Featuring interviews with such experts as Eric Schlosser (Fast Food Nation), Michael Pollan (The Omnivore's Dilemma, In Defense of Food: An Eater's Manifesto) along with forward thinking social entrepreneurs like Stonyfield's Gary Hirshberg and Polyface Farms' Joel Salatin, Food, Inc. reveals surprising—and often shocking truths—about what we eat, how it's produced, who we have become as a nation and where we are going from here.

Anyone who gets the chance to see the movie, please post your thoughts!

Thursday, July 9, 2009

The Loving Cafe, Pleasant Ridge

Had lunch today at a new (since March), organic, vegan restaurant called Loving Cafe. Owned and operated by a group of about a dozen metro Cincinnati foodies, it's on Montgomery Road in Pleasant Ridge.
While some of the offerings might be strange to most people--the green tea with "popcorn undertones" was a little weird even to this lifelong tea drinker--my friend and I were impressed with our lunch.
I had a panini, basically a crunchy grilled sandwich, filled with vegan versions of turkey, cheese and mayo, along with some crunchy coleslaw and banana peppers, and maybe a little too much mustard. Overall though it was a large and satisfying sandie. My friend had a vegan sloppy joe, which I didn't taste but she said was very flavorful, even though "you would not mistake it for meat."
We split a piece of "raw blueberry pie," which we both loved. The filling was fresh blueberries lightly sweetened and mashed into a kind of paste; the crust was flourless, made from crushed pine nuts, cashews and chopped dates. Really yummy!
They're open Tuesday - Saturday from 11 to 8, but closed between 2 and 4. The manager told me that they've gotten a lot of great support from the neighborhood, and that more and more people from all around Cincinnati have found them.
I'll be writing an article for the Enquirer about this resto for the "Under $25" column, probably to run on 7/17.
What might be best about this place is that it is totally sat-fat and cholesterol free, so anyone with health concerns (heart, diabetes, blood pressure, etc.) can basically eat anything on the menu.
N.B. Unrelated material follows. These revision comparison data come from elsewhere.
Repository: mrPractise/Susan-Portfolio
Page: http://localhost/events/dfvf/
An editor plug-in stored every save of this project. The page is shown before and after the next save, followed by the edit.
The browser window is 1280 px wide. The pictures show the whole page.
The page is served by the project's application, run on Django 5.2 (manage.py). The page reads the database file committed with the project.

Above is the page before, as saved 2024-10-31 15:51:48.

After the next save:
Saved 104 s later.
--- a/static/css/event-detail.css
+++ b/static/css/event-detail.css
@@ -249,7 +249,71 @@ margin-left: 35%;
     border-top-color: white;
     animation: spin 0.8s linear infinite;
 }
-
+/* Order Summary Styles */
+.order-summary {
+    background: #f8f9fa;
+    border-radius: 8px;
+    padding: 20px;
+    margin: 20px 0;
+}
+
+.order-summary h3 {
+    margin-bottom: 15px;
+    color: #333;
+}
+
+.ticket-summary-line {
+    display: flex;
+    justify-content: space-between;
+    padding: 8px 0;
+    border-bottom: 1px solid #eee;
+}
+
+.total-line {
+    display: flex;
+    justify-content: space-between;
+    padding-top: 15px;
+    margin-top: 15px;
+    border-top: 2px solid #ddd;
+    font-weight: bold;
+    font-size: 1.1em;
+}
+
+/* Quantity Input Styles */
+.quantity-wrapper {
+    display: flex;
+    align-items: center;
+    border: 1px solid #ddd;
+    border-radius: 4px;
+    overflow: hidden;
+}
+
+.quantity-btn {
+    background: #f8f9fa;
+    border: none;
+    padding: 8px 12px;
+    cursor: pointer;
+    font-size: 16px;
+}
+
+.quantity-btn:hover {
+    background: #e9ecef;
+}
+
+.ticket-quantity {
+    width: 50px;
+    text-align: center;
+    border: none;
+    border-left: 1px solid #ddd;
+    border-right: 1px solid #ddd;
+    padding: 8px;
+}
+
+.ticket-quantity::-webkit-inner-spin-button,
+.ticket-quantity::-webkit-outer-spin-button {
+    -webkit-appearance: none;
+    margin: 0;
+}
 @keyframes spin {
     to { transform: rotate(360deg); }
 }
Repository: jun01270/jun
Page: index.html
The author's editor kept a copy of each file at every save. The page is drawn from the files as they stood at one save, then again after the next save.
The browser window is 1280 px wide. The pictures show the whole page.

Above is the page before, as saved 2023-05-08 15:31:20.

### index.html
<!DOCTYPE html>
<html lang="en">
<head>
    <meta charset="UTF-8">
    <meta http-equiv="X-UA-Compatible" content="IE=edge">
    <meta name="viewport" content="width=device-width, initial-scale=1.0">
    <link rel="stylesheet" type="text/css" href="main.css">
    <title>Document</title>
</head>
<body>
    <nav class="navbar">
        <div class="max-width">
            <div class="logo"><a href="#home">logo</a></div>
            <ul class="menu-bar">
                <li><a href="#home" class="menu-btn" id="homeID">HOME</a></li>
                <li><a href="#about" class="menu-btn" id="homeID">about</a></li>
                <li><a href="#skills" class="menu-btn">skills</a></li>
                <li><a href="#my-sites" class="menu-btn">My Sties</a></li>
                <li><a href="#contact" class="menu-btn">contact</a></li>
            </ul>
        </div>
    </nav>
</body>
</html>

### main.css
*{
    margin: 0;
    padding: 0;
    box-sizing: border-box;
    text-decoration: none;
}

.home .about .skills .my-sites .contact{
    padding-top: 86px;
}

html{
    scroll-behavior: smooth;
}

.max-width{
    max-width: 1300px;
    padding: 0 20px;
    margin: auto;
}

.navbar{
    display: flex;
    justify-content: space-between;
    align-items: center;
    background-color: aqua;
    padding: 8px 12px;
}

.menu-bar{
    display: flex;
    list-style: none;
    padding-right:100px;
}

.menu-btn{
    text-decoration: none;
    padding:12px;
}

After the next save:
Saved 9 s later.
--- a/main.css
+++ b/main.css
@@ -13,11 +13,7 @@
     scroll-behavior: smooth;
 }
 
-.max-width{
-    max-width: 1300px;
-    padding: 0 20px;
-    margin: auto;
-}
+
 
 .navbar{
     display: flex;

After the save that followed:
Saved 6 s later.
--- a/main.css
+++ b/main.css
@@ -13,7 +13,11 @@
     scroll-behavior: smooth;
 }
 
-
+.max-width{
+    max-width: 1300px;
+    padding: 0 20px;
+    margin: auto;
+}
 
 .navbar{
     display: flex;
They have lots of good-looking desserts--all vegan--including several with everyone's favorite ingredient, chocolate.
Check it out, healthy foodies!

Wednesday, July 8, 2009

Important foodie movie coming to Cincinnati

Beginning on Friday July 10th, the documentary "Food, Inc." starts its run at the Esquire Theatre in Clifton.

Anyone who cares about the health/nutrition/safety of the food his or her family eats should be SURE to see this film.

Tuesday, July 7, 2009

A blog for food lovers -- who also are health nuts!

Hello, health-oriented foodies!
Along with my friend, Dr. Mary Ann Barnes, I have been writing a column under the pen-name Healthy Foodie for Whole Living Journal (a Cincinnati based, bi-monthly magazine) since 2003. Mary Ann and I also have a website,
We both believe that you can live a life that's dedicated to pleasure and also to health--at the same time. We love to cook, eat, travel, drink wine, garden and spend as much time outdoors as possible.
Mary Ann stays trim in part through her devotion to vegetarian eating. I'm not vegetarian, but I am a dedicated gym-rat and have been for many years.
My favorite cuisine comes from southern France and central Italy--the food of Provence, Nice and Tuscany. After visits to this part of the world, I've tried to duplicate some of the flavors I've enjoyed there. My favorite foods from that region -- and favorites overall -- include fennel, arugula, saffron, tomatoes, bean soups and stews, tuna and of course pasta and olive oil.

Please post your own recipes, healthy eating tips, travel stories and whatever else you would like to on this site.

Pama Mitchell
Cincinnati OH